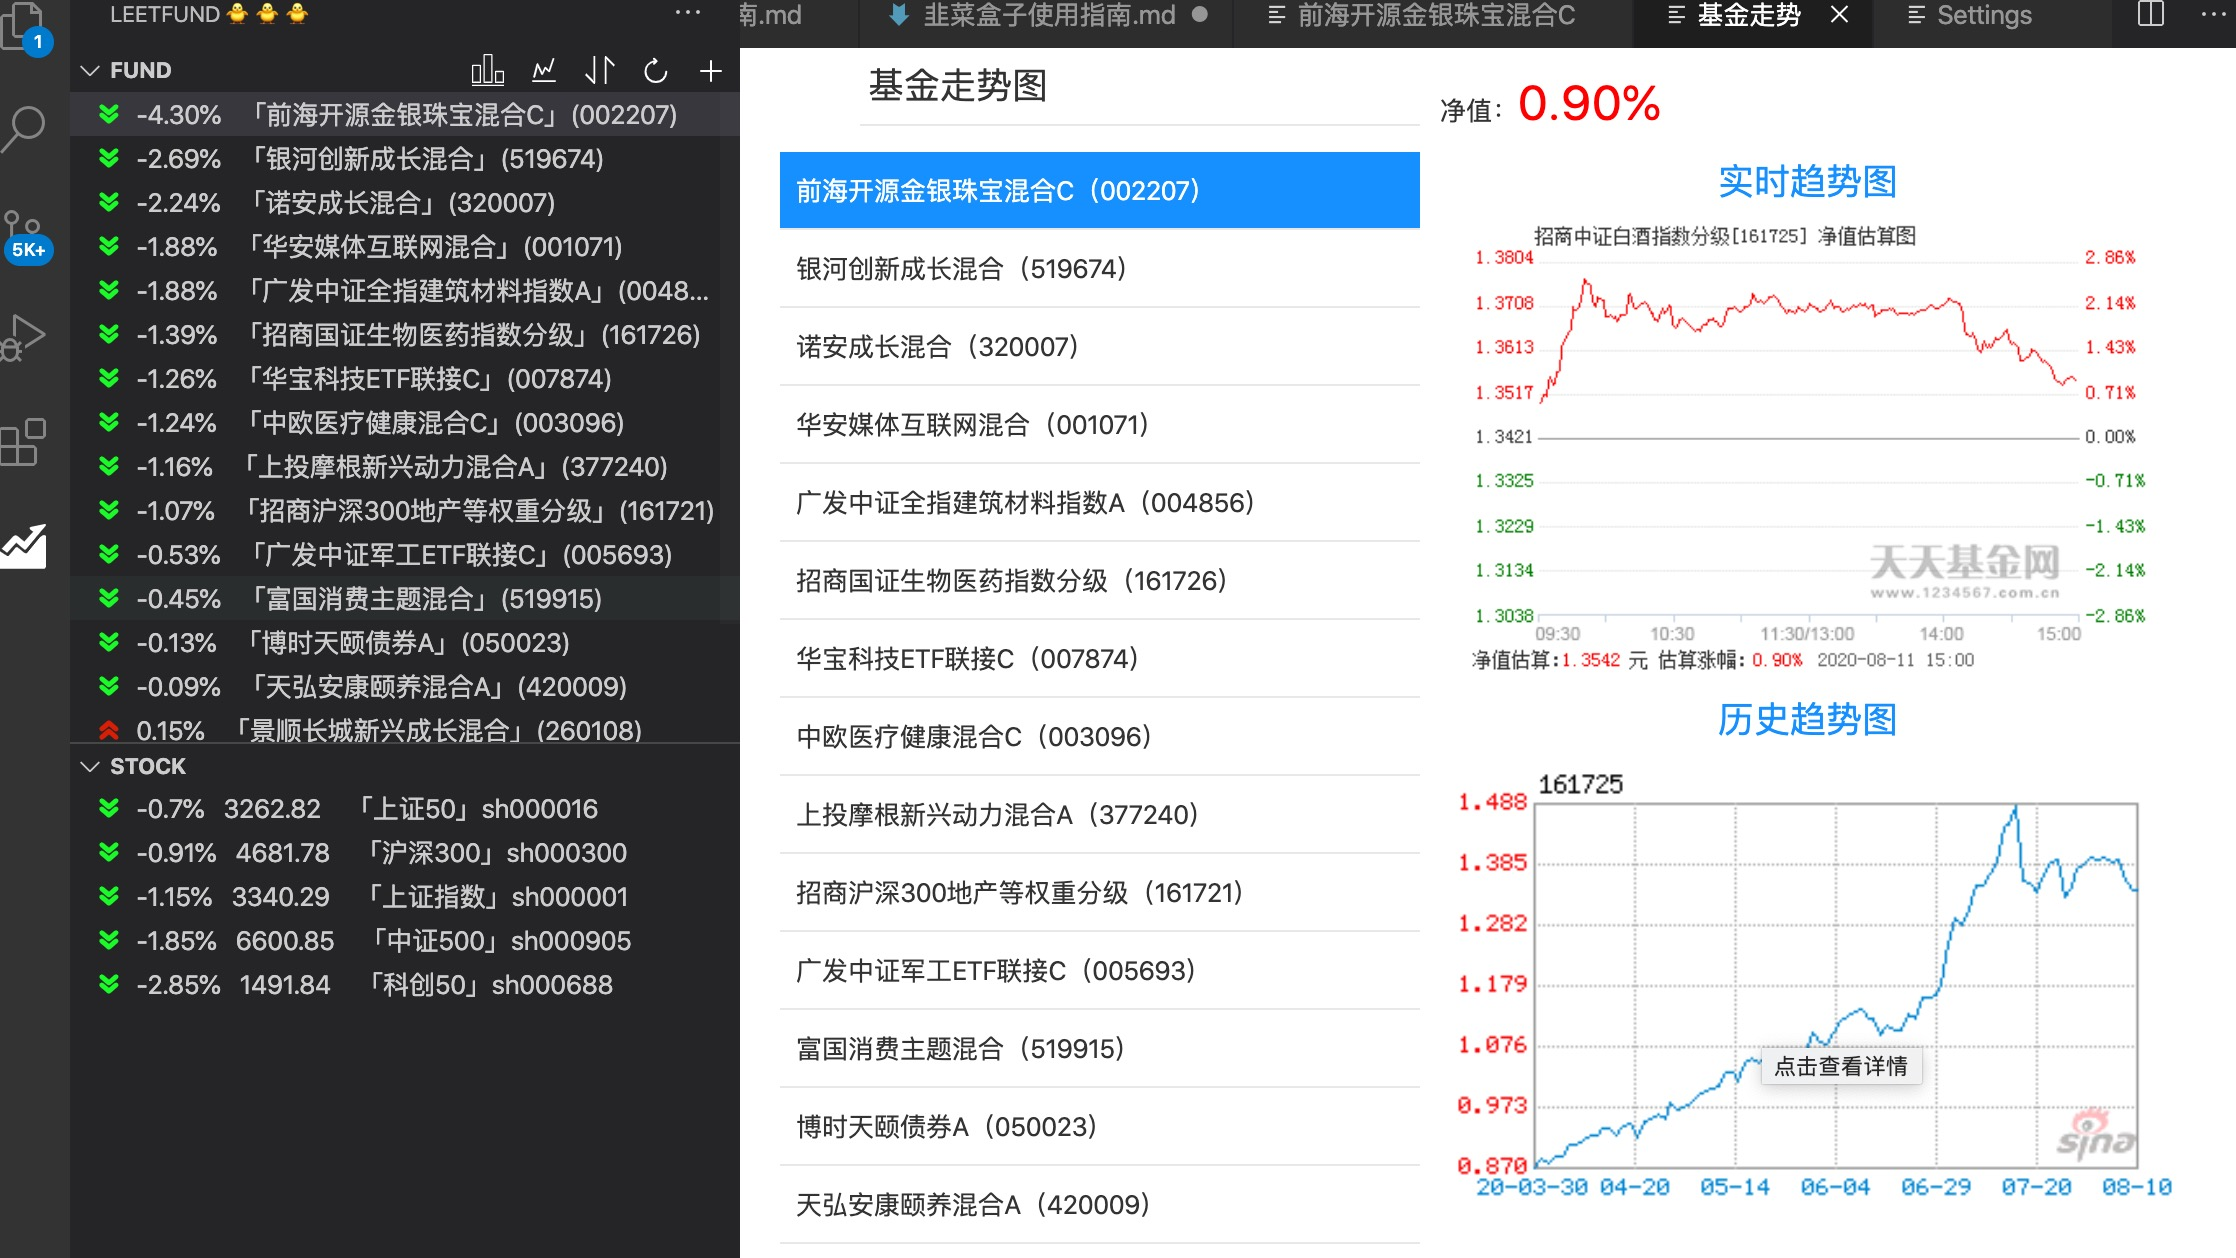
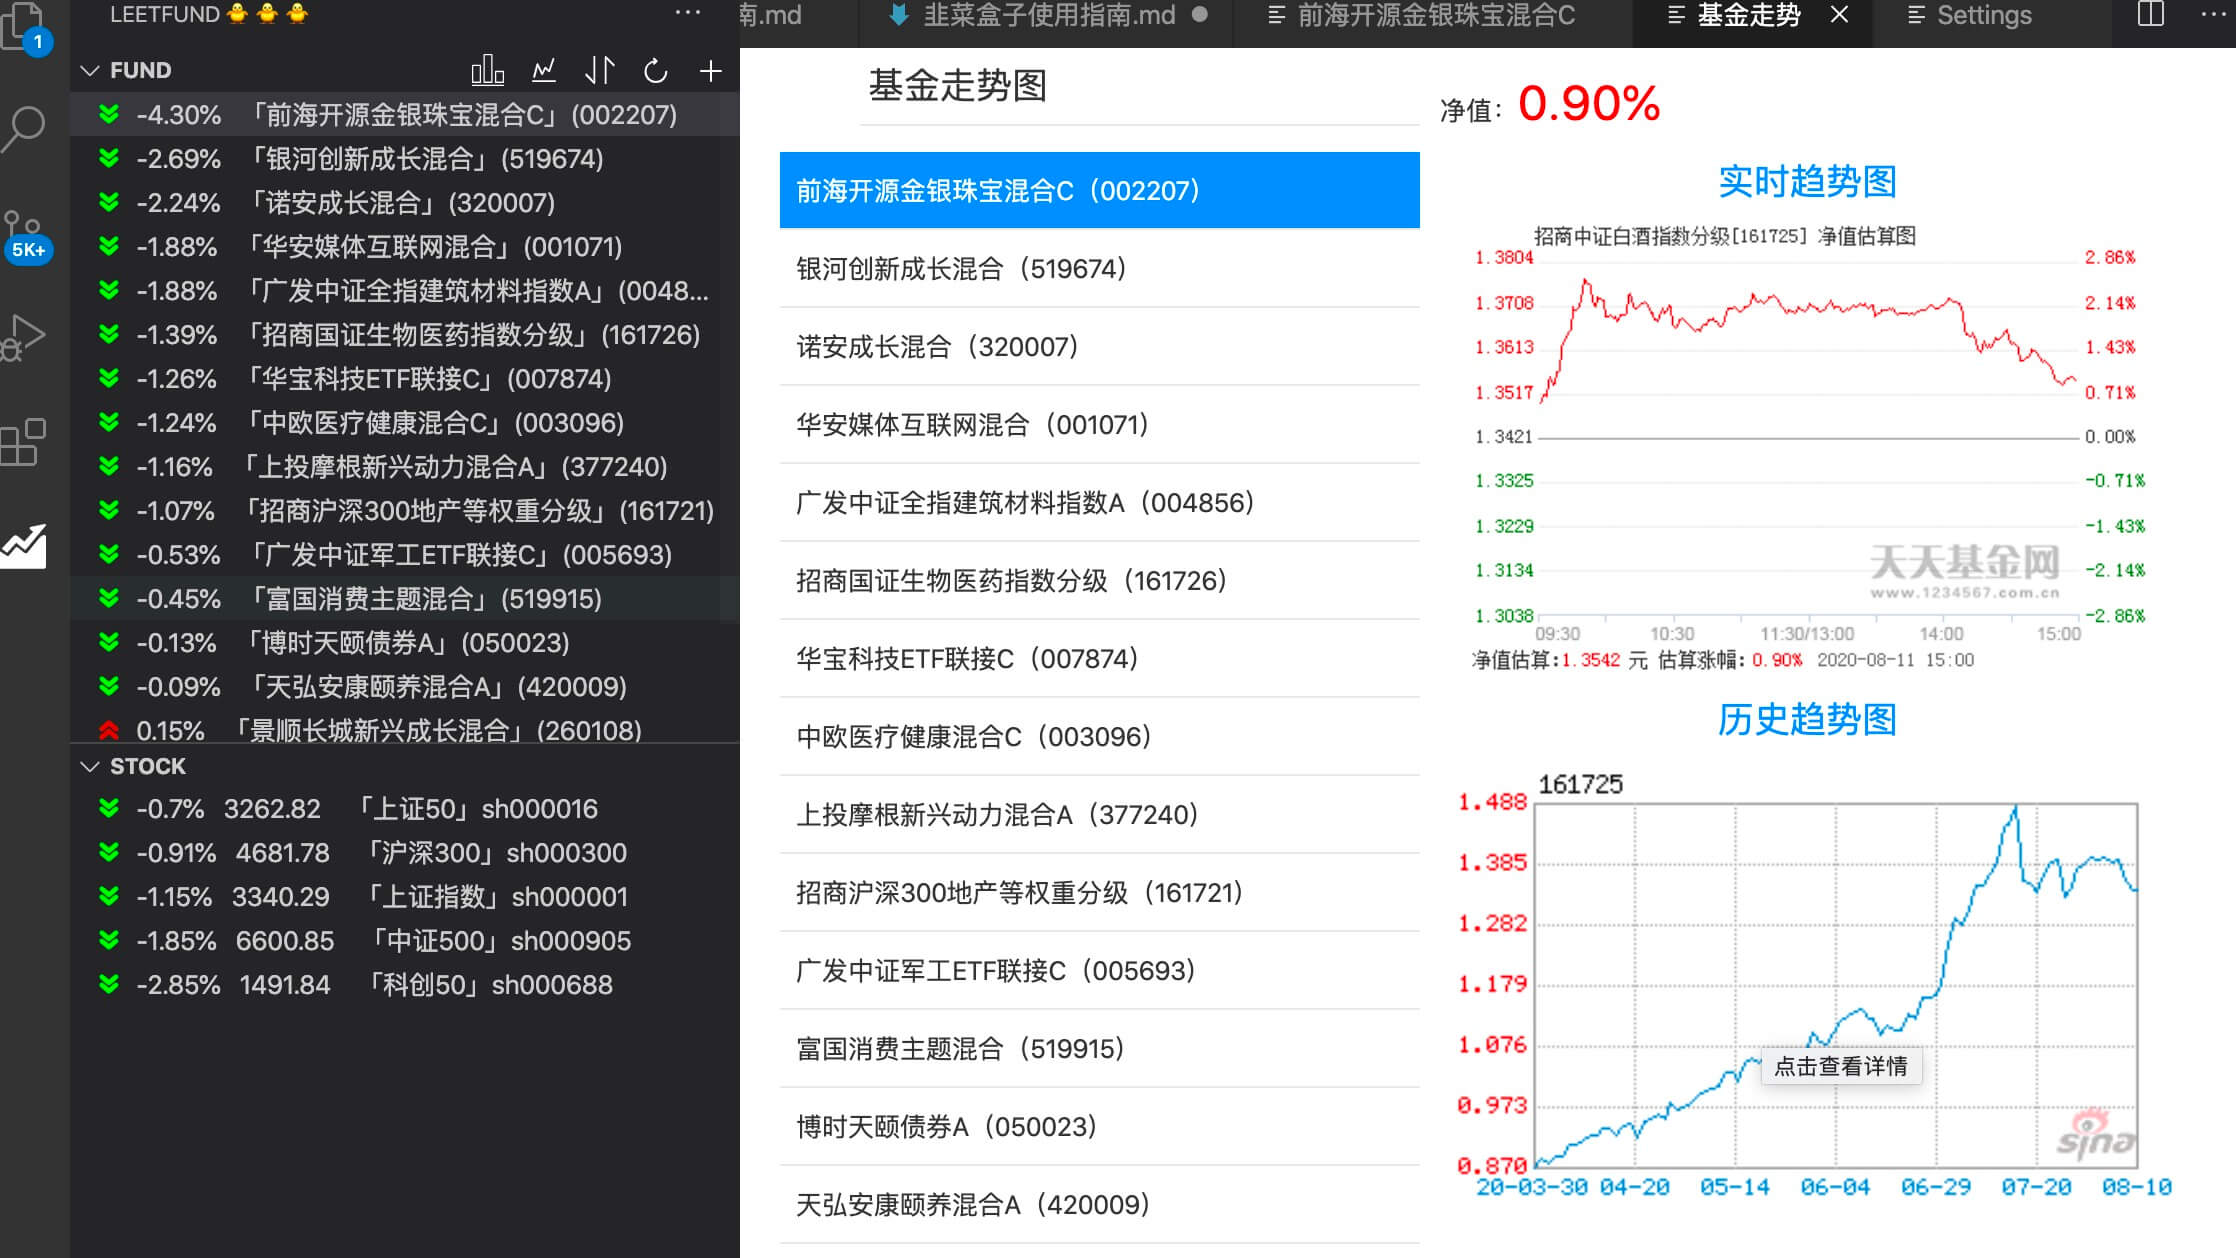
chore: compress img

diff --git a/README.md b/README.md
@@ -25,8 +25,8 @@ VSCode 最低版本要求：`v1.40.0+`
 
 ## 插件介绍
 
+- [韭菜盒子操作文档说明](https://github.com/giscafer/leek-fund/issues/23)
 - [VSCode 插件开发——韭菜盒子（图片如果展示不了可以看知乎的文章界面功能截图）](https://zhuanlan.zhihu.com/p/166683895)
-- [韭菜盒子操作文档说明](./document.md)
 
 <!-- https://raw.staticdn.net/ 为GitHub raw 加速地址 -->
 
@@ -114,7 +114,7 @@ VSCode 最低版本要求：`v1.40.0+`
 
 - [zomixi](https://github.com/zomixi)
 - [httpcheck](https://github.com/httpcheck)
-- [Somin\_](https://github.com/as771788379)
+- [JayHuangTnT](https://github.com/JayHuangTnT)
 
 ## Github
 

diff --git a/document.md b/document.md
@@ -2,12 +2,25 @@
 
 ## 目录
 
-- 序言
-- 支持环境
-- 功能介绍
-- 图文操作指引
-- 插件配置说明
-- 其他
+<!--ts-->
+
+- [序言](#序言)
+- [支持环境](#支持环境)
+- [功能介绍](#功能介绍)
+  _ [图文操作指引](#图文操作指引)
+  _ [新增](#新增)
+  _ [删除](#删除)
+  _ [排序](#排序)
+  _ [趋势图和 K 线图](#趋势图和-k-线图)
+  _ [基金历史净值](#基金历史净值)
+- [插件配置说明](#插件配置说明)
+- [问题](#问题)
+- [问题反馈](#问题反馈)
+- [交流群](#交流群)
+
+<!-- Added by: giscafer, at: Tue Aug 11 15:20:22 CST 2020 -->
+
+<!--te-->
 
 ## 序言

● ● ●

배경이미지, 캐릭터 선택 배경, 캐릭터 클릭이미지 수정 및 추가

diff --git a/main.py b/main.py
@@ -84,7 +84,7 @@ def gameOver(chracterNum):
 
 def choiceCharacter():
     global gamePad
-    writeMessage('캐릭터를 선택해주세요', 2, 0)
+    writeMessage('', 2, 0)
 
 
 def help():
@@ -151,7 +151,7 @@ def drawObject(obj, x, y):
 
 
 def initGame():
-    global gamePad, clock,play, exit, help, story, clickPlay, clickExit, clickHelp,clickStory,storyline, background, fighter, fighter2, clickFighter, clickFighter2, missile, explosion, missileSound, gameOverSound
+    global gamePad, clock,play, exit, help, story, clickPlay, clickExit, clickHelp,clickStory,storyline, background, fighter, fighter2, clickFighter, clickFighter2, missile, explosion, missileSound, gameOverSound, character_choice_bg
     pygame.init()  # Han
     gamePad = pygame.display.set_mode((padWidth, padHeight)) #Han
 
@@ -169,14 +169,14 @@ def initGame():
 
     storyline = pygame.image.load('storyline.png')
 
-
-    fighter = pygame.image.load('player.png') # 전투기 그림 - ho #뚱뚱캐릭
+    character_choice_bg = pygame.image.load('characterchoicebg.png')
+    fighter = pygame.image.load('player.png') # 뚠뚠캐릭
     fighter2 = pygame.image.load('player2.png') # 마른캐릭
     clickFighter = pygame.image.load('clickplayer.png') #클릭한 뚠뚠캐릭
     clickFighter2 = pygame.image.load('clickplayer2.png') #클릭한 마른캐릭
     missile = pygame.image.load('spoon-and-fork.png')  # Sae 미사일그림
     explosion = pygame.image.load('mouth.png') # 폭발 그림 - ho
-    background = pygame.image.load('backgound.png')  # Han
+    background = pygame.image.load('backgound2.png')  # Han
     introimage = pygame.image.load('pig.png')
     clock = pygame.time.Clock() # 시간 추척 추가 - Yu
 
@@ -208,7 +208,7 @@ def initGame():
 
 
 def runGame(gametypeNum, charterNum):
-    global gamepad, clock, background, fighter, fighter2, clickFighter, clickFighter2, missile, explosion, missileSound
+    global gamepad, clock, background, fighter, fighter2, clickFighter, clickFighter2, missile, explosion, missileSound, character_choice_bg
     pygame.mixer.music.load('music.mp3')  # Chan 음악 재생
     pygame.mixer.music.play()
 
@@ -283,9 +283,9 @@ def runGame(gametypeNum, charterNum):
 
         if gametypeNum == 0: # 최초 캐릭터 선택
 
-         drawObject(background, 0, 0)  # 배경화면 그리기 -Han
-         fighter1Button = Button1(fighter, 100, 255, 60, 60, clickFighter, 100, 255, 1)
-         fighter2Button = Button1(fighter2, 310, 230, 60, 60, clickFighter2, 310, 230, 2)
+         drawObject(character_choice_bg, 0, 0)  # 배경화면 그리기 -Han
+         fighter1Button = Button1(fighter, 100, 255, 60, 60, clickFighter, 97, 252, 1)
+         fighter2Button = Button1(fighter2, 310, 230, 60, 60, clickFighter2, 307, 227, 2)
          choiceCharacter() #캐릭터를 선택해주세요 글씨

● ● ●

Set down, exactly as they appear above, all lines from the one that has "# Chan 음악 재생" down to the one that has "choiceCharacter() #캐릭터를 선택해주세요 글씨", including those two and no others.

     pygame.mixer.music.load('music.mp3')  # Chan 음악 재생
     pygame.mixer.music.play()
 
@@ -283,9 +283,9 @@ def runGame(gametypeNum, charterNum):
 
         if gametypeNum == 0: # 최초 캐릭터 선택
 
-         drawObject(background, 0, 0)  # 배경화면 그리기 -Han
-         fighter1Button = Button1(fighter, 100, 255, 60, 60, clickFighter, 100, 255, 1)
-         fighter2Button = Button1(fighter2, 310, 230, 60, 60, clickFighter2, 310, 230, 2)
+         drawObject(character_choice_bg, 0, 0)  # 배경화면 그리기 -Han
+         fighter1Button = Button1(fighter, 100, 255, 60, 60, clickFighter, 97, 252, 1)
+         fighter2Button = Button1(fighter2, 310, 230, 60, 60, clickFighter2, 307, 227, 2)
          choiceCharacter() #캐릭터를 선택해주세요 글씨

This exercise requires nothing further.